* [WHAT IS REQUIRED]
Go through the data below and copy each line where the word "nbsp" occurs.
======== EXERCISE INPUT ========
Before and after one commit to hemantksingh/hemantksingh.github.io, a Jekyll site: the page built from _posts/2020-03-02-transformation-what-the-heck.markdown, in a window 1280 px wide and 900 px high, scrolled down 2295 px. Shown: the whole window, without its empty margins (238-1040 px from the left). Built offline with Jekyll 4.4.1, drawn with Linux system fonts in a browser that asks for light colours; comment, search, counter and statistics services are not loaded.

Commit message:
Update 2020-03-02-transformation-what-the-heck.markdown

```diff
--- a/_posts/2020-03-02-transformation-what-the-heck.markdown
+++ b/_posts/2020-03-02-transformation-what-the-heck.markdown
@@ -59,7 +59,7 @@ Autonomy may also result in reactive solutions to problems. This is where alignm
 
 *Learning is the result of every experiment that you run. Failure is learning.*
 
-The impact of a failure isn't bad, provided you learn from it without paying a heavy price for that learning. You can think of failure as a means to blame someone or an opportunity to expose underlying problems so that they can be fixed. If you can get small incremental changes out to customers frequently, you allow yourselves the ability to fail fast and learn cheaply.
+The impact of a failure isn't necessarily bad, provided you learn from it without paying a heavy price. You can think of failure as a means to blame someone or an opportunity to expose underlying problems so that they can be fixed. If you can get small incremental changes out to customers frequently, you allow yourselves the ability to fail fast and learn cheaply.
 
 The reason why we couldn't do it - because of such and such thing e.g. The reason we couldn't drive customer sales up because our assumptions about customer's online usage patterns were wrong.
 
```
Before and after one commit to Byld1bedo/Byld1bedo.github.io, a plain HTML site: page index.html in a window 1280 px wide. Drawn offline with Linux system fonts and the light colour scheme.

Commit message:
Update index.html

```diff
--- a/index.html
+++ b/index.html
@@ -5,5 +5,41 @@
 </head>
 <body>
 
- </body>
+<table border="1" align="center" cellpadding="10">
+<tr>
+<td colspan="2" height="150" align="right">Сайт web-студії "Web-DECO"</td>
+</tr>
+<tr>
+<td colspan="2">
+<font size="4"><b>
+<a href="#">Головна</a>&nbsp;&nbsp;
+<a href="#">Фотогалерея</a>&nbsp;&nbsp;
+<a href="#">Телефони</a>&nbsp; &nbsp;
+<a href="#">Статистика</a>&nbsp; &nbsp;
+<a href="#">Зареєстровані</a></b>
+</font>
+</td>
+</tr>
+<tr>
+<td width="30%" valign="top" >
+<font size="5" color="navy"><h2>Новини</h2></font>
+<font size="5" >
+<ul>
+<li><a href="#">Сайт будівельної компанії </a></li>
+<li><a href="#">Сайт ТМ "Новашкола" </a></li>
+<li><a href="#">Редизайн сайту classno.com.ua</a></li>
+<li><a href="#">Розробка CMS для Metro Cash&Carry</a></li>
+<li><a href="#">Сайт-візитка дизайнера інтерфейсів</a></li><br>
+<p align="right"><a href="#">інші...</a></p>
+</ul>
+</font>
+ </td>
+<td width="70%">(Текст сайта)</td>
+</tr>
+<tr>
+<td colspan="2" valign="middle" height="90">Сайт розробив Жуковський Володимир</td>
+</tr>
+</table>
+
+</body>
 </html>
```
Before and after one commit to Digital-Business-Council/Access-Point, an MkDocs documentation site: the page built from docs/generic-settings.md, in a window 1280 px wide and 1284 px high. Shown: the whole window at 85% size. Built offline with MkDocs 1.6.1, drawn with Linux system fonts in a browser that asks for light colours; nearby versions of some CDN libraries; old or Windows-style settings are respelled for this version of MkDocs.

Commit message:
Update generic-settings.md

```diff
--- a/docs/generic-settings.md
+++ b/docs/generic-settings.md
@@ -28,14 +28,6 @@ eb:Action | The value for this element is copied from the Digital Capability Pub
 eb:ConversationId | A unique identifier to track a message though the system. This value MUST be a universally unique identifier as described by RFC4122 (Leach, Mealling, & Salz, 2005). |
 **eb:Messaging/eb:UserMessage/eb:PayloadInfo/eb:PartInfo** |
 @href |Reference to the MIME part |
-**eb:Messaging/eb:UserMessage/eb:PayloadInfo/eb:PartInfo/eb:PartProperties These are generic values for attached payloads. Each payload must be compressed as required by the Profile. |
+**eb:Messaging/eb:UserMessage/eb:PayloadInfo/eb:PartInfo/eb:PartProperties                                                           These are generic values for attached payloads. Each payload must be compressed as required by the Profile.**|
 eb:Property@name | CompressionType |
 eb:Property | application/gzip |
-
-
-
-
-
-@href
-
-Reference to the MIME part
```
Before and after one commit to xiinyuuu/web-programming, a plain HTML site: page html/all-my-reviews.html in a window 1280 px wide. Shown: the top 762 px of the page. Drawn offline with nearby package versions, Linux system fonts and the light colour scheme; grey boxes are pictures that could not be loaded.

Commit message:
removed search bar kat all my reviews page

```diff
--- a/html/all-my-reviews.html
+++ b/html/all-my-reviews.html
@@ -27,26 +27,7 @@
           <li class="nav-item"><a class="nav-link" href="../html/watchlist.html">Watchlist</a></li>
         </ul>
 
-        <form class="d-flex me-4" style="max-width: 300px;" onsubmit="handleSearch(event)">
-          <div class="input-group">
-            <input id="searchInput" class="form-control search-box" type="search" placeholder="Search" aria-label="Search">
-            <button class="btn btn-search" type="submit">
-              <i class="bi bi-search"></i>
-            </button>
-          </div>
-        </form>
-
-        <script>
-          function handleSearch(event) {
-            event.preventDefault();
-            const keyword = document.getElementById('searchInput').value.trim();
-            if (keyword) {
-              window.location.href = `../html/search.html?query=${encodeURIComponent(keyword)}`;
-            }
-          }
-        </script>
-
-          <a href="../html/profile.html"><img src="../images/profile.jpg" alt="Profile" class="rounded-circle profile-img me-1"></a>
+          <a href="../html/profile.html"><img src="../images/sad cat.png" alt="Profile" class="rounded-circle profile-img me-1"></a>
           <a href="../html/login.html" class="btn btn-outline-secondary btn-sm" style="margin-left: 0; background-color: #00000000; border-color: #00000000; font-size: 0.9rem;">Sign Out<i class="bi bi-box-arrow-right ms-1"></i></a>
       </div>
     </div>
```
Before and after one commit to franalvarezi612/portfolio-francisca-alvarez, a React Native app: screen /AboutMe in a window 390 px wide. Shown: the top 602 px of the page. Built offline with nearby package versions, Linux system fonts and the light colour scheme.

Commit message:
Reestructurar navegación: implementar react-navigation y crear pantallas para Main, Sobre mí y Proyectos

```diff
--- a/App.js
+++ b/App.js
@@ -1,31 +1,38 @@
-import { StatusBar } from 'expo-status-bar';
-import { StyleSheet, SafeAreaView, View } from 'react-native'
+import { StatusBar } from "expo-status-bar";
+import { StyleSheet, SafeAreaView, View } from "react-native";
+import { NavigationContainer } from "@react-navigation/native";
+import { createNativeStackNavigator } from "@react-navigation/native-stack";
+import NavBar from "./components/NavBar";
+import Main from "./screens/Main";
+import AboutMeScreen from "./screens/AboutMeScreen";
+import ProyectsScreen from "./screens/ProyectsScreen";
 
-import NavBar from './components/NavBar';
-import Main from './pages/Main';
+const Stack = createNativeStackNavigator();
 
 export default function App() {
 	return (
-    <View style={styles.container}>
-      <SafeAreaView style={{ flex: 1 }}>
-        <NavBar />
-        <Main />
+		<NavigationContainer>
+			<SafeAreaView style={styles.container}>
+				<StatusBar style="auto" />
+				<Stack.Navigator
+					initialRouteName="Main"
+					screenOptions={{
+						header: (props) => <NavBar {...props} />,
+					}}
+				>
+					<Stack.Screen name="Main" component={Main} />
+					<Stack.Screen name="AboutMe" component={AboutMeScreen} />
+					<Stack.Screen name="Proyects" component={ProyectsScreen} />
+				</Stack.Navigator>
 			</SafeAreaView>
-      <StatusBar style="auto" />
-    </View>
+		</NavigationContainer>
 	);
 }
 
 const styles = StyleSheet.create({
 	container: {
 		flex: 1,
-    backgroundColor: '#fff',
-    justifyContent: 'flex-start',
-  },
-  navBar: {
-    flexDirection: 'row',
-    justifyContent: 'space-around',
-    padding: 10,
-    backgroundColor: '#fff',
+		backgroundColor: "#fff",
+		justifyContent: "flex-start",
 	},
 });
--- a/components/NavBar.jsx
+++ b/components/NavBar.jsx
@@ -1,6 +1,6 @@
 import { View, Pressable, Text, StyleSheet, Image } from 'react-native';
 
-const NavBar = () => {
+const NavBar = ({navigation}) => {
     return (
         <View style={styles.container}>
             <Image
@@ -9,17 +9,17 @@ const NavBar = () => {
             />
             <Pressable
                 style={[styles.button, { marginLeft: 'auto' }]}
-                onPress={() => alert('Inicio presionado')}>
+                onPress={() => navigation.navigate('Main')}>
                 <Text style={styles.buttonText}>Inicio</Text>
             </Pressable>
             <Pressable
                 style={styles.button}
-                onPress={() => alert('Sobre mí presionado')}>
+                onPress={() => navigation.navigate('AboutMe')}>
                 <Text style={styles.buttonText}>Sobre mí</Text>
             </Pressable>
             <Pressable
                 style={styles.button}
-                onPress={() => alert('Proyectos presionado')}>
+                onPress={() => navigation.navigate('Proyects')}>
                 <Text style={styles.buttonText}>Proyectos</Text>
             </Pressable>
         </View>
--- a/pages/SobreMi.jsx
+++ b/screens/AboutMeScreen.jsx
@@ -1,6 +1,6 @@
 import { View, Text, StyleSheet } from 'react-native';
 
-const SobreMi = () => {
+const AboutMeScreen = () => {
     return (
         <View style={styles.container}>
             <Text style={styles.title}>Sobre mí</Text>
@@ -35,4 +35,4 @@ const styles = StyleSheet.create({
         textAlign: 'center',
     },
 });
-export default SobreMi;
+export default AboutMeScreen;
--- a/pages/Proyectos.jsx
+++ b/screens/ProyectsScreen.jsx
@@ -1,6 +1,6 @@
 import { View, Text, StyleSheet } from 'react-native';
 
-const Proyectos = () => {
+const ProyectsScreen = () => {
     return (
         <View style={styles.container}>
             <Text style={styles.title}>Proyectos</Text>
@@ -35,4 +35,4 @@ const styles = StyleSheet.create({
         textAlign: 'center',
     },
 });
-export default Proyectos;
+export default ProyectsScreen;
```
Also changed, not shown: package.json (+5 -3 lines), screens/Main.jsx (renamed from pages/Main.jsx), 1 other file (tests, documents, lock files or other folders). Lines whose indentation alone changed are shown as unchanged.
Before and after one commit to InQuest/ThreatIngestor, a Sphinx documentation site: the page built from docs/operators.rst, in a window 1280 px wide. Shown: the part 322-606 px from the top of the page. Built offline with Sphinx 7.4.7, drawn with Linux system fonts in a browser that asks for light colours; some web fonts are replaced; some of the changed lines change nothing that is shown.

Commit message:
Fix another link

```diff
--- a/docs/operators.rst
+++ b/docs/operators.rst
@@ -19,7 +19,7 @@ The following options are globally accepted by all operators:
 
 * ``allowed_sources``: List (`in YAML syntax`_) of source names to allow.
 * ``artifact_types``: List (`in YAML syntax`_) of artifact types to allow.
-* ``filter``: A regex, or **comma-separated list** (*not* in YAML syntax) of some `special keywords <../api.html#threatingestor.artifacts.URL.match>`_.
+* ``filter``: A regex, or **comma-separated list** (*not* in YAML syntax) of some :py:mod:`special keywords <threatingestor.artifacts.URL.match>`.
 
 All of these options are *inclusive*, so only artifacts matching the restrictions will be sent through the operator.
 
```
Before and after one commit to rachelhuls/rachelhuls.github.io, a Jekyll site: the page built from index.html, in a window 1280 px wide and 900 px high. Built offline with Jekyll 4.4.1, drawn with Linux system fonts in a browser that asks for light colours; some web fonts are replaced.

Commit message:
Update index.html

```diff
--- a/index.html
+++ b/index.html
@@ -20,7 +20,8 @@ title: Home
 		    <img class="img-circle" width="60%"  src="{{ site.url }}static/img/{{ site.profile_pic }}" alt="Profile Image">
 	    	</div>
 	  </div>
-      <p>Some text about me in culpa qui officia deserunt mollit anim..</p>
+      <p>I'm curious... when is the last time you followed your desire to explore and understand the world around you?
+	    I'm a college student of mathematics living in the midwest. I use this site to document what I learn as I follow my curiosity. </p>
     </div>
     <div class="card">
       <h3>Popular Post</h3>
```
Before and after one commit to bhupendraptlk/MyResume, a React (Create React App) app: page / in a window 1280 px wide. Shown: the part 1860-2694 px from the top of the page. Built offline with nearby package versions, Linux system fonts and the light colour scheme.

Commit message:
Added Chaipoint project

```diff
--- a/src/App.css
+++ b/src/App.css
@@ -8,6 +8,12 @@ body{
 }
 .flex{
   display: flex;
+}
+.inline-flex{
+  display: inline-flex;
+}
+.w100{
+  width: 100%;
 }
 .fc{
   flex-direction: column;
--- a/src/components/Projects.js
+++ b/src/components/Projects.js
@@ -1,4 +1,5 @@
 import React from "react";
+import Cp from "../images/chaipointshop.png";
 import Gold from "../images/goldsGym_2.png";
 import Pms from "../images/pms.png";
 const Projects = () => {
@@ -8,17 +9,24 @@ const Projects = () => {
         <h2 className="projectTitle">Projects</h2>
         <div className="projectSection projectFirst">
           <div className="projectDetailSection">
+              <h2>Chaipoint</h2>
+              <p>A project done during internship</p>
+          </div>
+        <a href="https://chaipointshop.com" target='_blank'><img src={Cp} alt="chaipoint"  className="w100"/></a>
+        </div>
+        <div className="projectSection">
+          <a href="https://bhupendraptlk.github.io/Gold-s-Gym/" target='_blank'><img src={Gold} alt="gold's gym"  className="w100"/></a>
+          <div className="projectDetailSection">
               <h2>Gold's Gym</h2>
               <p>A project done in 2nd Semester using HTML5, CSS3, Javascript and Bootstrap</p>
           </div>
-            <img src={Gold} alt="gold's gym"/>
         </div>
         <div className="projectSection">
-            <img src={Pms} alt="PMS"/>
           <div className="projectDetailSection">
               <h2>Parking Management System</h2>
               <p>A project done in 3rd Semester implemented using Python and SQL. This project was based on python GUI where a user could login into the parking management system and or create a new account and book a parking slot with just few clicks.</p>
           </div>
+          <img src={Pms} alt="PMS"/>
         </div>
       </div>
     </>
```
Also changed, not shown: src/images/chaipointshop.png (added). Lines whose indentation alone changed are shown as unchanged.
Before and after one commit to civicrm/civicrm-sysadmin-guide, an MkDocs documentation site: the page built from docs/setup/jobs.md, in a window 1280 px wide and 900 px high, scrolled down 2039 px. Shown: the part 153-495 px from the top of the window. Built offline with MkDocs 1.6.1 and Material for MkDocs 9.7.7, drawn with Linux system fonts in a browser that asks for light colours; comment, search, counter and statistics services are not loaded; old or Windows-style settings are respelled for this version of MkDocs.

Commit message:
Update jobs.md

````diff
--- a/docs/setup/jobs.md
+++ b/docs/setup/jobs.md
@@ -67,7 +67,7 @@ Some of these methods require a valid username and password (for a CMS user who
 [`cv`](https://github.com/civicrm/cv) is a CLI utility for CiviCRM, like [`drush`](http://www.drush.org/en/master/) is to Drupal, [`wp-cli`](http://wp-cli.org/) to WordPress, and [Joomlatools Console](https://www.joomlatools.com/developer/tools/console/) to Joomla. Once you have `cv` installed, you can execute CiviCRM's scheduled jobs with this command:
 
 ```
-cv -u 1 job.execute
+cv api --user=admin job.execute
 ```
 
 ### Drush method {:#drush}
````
========
* [WRITTEN ANSWER]
+<a href="#">Головна</a>&nbsp;&nbsp;
+<a href="#">Фотогалерея</a>&nbsp;&nbsp;
+<a href="#">Телефони</a>&nbsp; &nbsp;
+<a href="#">Статистика</a>&nbsp; &nbsp;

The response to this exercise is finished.